Delaware’s high rate of evictions is a leading contributor to the state’s homelessness crisis, according to state housing officials. Before the pandemic, the state had one of the highest eviction rates in the nation with 18,000 eviction cases filed every year.
To help reduce evictions and keep people in their homes, the Delaware State Housing Authority has launched its Housing Outreach and Stability Services program. Through this effort, DSHA selected five community organizations to receive a total of $800,000 in grants to support their existing programs to help residents dealing with housing instability.
These groups know their communities the most, said DSHA’s Kyle Jones-Bey.
“It’s established to basically effect change as far as eviction defense is concerned, but through case management. The case manager would actually work with that person to develop goals, etc., that would prevent them from being housing instable,” Jones-Bey said. “It’s going to allow us to kind of put our hand further in that neighborhood and in these neighborhoods through our partners.”
The program will fund a dedicated outreach specialist and a case manager for each partnering organization to better identify the root causes behind housing instability.
“The case manager will be able to get in deep with that person and figure out what is making them housing-unstable, and then what do we do to fix it,” he said.
It’s designed to create a one-on-one relationship, recognizing that every renter’s situation is different.
“If my housing instability is just that I don’t make enough money to pay my rent so I’m rent burdened, that’s one of them,” Jones-Bey said. “If my housing instability is that I have a mental health issue and I can’t keep a job, then that’s another issue.”
One of the grant money is NeighborGood Partners, an organization with a primary focus on Sussex and Kent county. They offer services such as affordable housing and community development, as well as housing counseling and financial coaching.
NeighborGood Partners executive director Karen Steakman defines stability as individuals feeling safe, secure, and comfortable in their own homes without having to worry about rent.
“If someone’s in a situation where it’s not safe, then we’re going to try to help them address it,” she said. “That may mean getting legal aid involved with either preventing eviction or helping them work with the landlord to make sure the improvements are made.”
Working with the landlord also entails having concrete communication, something Steakman says many people lack confidence in, which is why the organization will hold education events.

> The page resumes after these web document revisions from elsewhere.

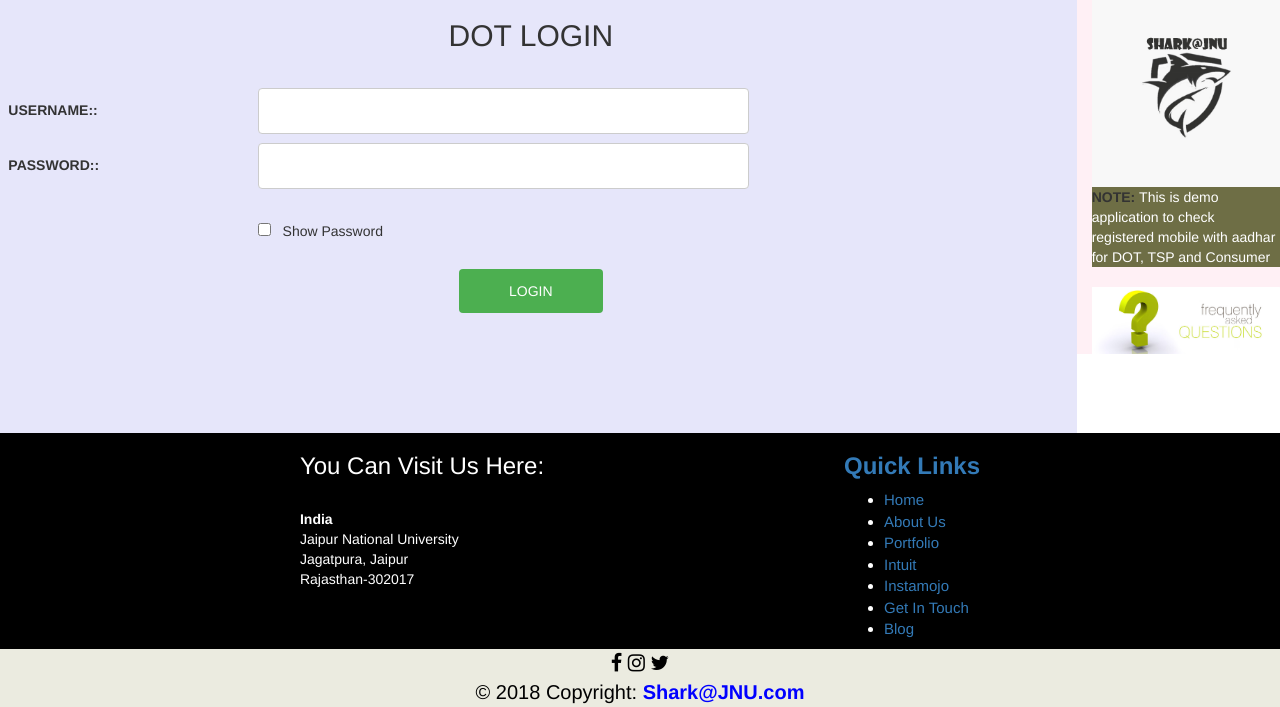
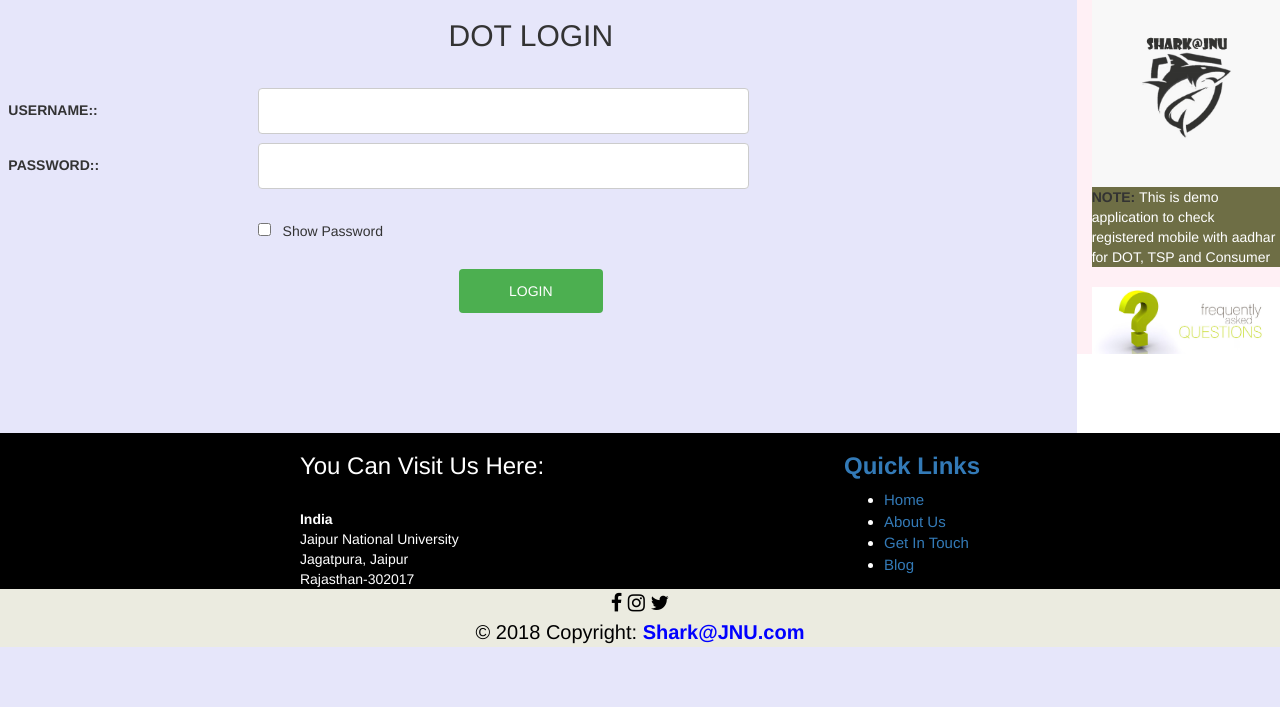
Before and after one commit to manishkumar212111/CodeChamp, a Flask app: page /login_DOT in a window 1280 px wide. Shown: the part 233-940 px from the top of the page. After the commit the page ends 880 px from the top, so only its background shows below. Run offline with Flask 2, Linux system fonts and the light colour scheme; some libraries are stand-ins or nearby versions.

Commit message:
first commit

```diff
--- a/microservices/app/src/templates/footer.html
+++ b/microservices/app/src/templates/footer.html
@@ -30,21 +30,13 @@
             <h3><b>Quick Links</b></h3>
             <ul>
                 <li>
-                    <a style="text-decoration: none;" href="#">Home</a>
+                    <a style="text-decoration: none;" href="https://app.despairing12.hasura-app.io/">Home</a>
                 </li>
                 <li>
-                    <a style="text-decoration: none;" href="#">About Us</a>
+                    <a style="text-decoration: none;" href="https://app.despairing12.hasura-app.io/about_us" target="_blank">About Us</a>
                 </li>
                 <li>
-                    <a style="text-decoration: none;" href="#">Portfolio</a>
-                </li>
-                <li>
-                    <a style="text-decoration: none;" href="#">Intuit</a>
-                </li>
-                <li>
-                    <a style="text-decoration: none;" href="#">Instamojo</a>
-                </li>
-                <li>
+
                     <a style="text-decoration: none;" href="#">Get In Touch</a>
                 </li>
                 <li>
--- a/microservices/app/src/templates/sidebar.html
+++ b/microservices/app/src/templates/sidebar.html
@@ -19,7 +19,7 @@
  <div style="background-color:#6e6e45;">
 <pr><b>NOTE: </b><font color="white">This is demo application to check registered mobile with aadhar for DOT, TSP and Consumer</font> </pr>
 </div><br>
-     <a href="">
+     <a href="https://app.despairing12.hasura-app.io/faqs">
 <img src="/static/Images/faqs.jpg" alt="FAQs" width="100%" height="auto"></a>
 </body>
 </html>
```
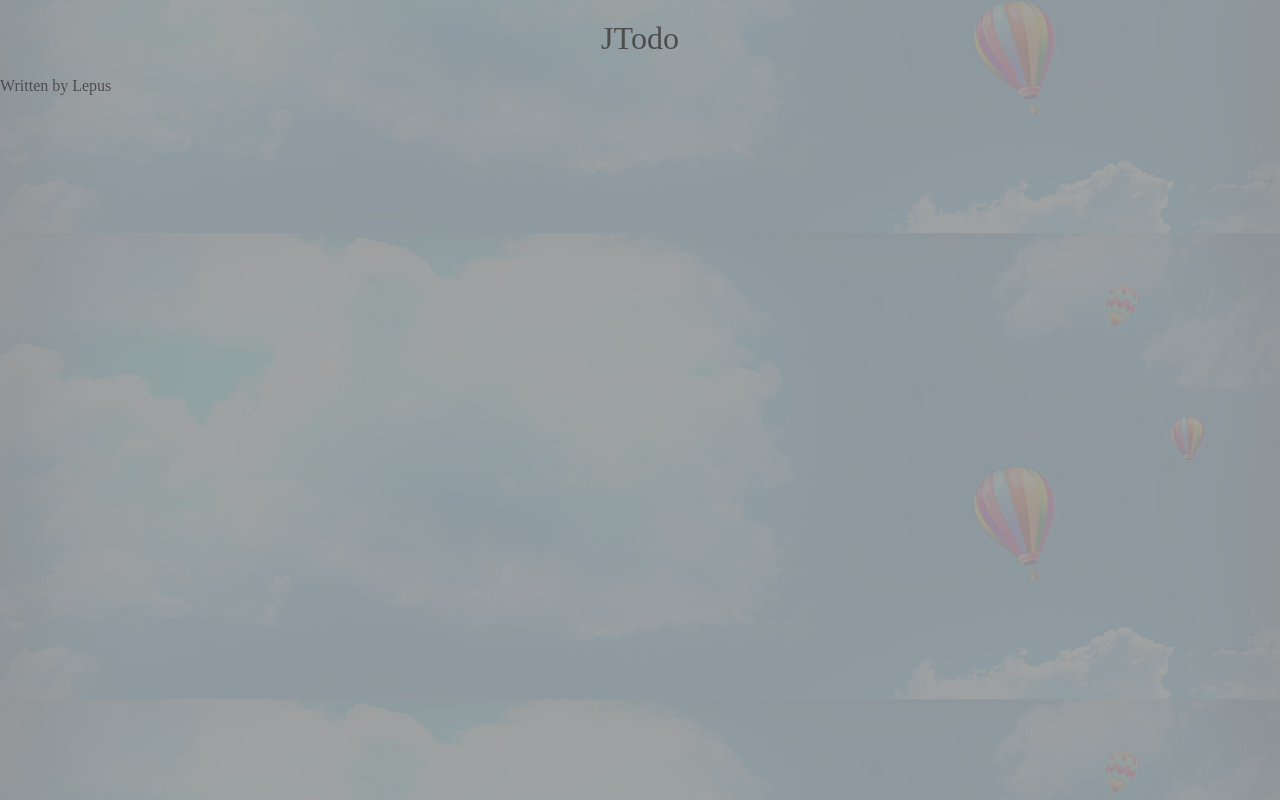
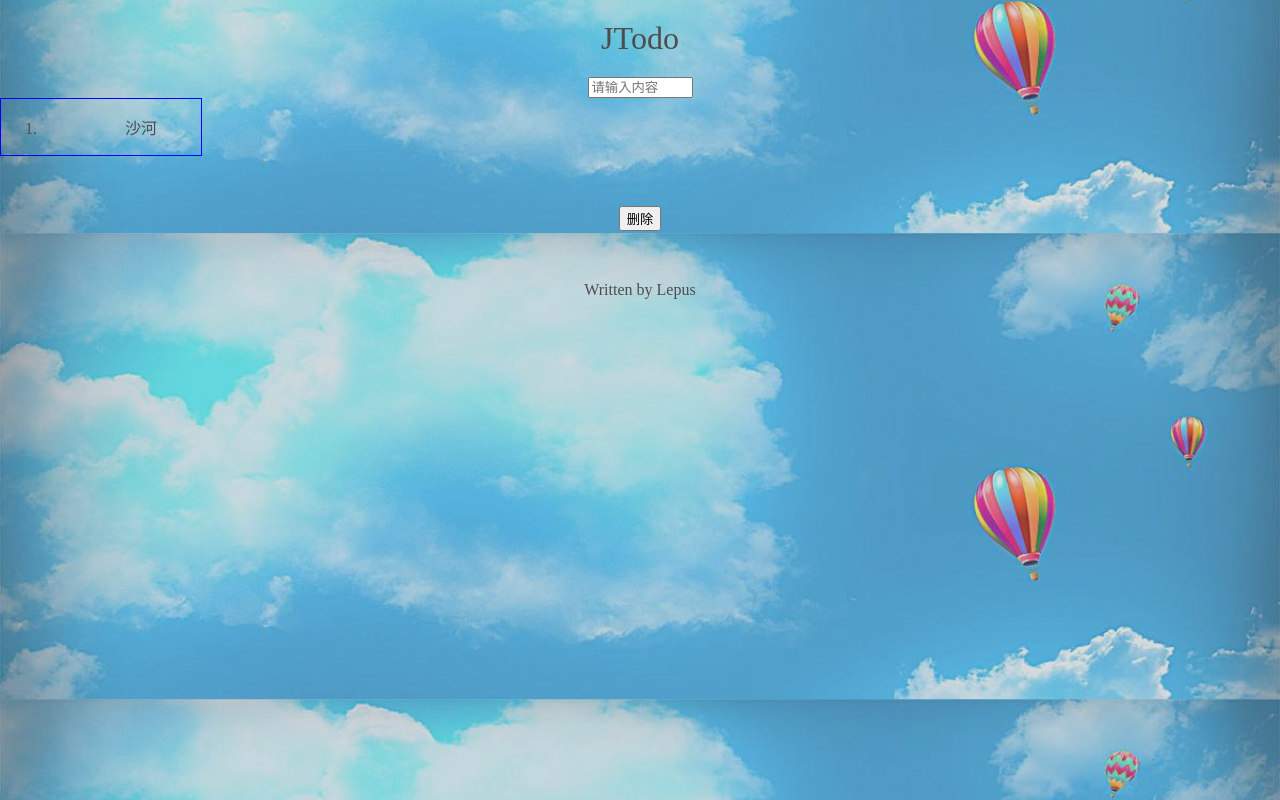
Before and after one commit to lepus-esn/Vue-webpack-todo, a Vue app: page / in a window 1280 px wide. Built offline with nearby package versions, Linux system fonts and the light colour scheme; the HTML template or start-up script is replaced by a standard one.

Commit message:
feat: demo逻辑完善实现添加删除

```diff
--- a/src/app.vue
+++ b/src/app.vue
@@ -2,6 +2,9 @@
   <div id="app">
       <div id="cover"></div>
       <Header></Header>
+      <Todo @inputItem = 'inputItem'></Todo>
+      <Item :dataSource = 'dataSource'></Item>
+      <Tabs :itemData = 'itemData'  @deleteItem = 'deleteItem'></Tabs>
       <Footer></Footer>
   </div>
 </template>
@@ -9,10 +12,30 @@
 <script type="text/jsx">
   import Header from './todo/header.vue'
   import Footer from './todo/forter.jsx'
+  import Item from './todo/item.vue'
+  import Todo from './todo/todo.vue'
+  import Tabs from './todo/tabs.vue'
    export default {
        components: {
            Header,
            Footer,
+           Item,
+           Todo,
+           Tabs,
+       },
+       data() {
+            return {
+               dataSource: ['沙河'],
+               itemData: ['删除']
+            }
+       },
+       methods: {
+            inputItem(item) {
+                this.dataSource.push(item);
+            },
+            deleteItem() {
+                this.dataSource.pop();
+            }
        }
    }
 </script>
@@ -33,7 +56,7 @@
     top 0
     bottom 0
     background-color #999
-    opacity .9
+    opacity .3
     z-index -1
 }
 </style>
--- a/src/asset/styles/global.styl
+++ b/src/asset/styles/global.styl
@@ -10,3 +10,6 @@ body {
     background-position center
     color #4d4d4d
 }
+#footer {
+    text-align center
+}
--- a/src/todo/item.vue
+++ b/src/todo/item.vue
@@ -0,0 +1,42 @@
+<template>
+   <div class = 'item-con'>
+   <article class ='list'>
+      <ol v-for='item in dataSource'>
+        <li>{{item}}</li>
+      </ol>
+   </article>
+   </div>
+</template>
+
+<script type="text/javascript">
+   export default {
+       data() {
+          return {
+
+          }
+       },
+       props: {
+          dataSource: Array
+       }
+   }
+</script>
+
+<style scoped lang="stylus">
+.item-con {
+    flex 1
+    display flex
+    align-item center
+
+}
+.list {
+   border: 0.5px solid blue
+   text-align center
+   width 200px
+}
+ol {
+   text-align center
+   width: 200px
+   li {
+   }
+}
+</style>
--- a/src/todo/tabs.vue
+++ b/src/todo/tabs.vue
@@ -0,0 +1,35 @@
+<template text='text/javascript'>
+    <div id='tab-con'>
+        <div v-for='item in itemData'>
+            <button name='item' @click='clickItem'>{{item}}</button>
+        </div>
+   </div>
+</template>
+
+<script>
+   export default {
+        data(){
+            return{
+
+            }
+        },
+        props: {
+          itemData: Array
+        },
+        methods: {
+            clickItem() {
+            console.log('删除');
+               this.$emit('deleteItem');
+            }
+        }
+   }
+</script>
+
+<style scoped lang='stylus'>
+#tab-con {
+  flex 1
+  padding 50px 100px
+  flex-direction row
+  text-align center
+}
+</style>
--- a/src/todo/todo.vue
+++ b/src/todo/todo.vue
@@ -0,0 +1,39 @@
+<template text='text/javascript'>
+    <div id = 'input-con'>
+      <input
+        type = 'text'
+        id = 'name'
+        minLength = '4'
+        maxLength = '8'
+        size = '10'
+        placeHolder = '请输入内容'
+        @change = 'onChange'
+      />
+    </div>
+</template>
+
+<script>
+    export default {
+        data() {
+            return {
+            }
+        },
+        props: {
+        },
+        methods: {
+            onChange(e) {
+               console.log(e.target.value)
+               this.$emit('inputItem', e.target.value);
+            }
+        }
+    }
+</script>
+
+<style scoped lang = 'stylus'>
+#input-con {
+ text-align center
+}
+#name {
+
+}
+</style>
--- a/webpack.config.js
+++ b/webpack.config.js
@@ -63,6 +63,6 @@ module.exports = {
         new HTMLPlugin() // 用来自动生成index.html文件，作为基准文件
     ],
     resolve: {
-        extensions: ['.js', '.jsx']
+        extensions: ['.js', '.jsx', '.styl']
     }
 }
```
Also changed, not shown: package.json (+9 -8 lines), 1 other file (tests, documents, lock files or other folders).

“We’ll be certainly hosting some events at the Dover Library certain days of the week, ” she said, in hopes it will help renters feel more educated and confident.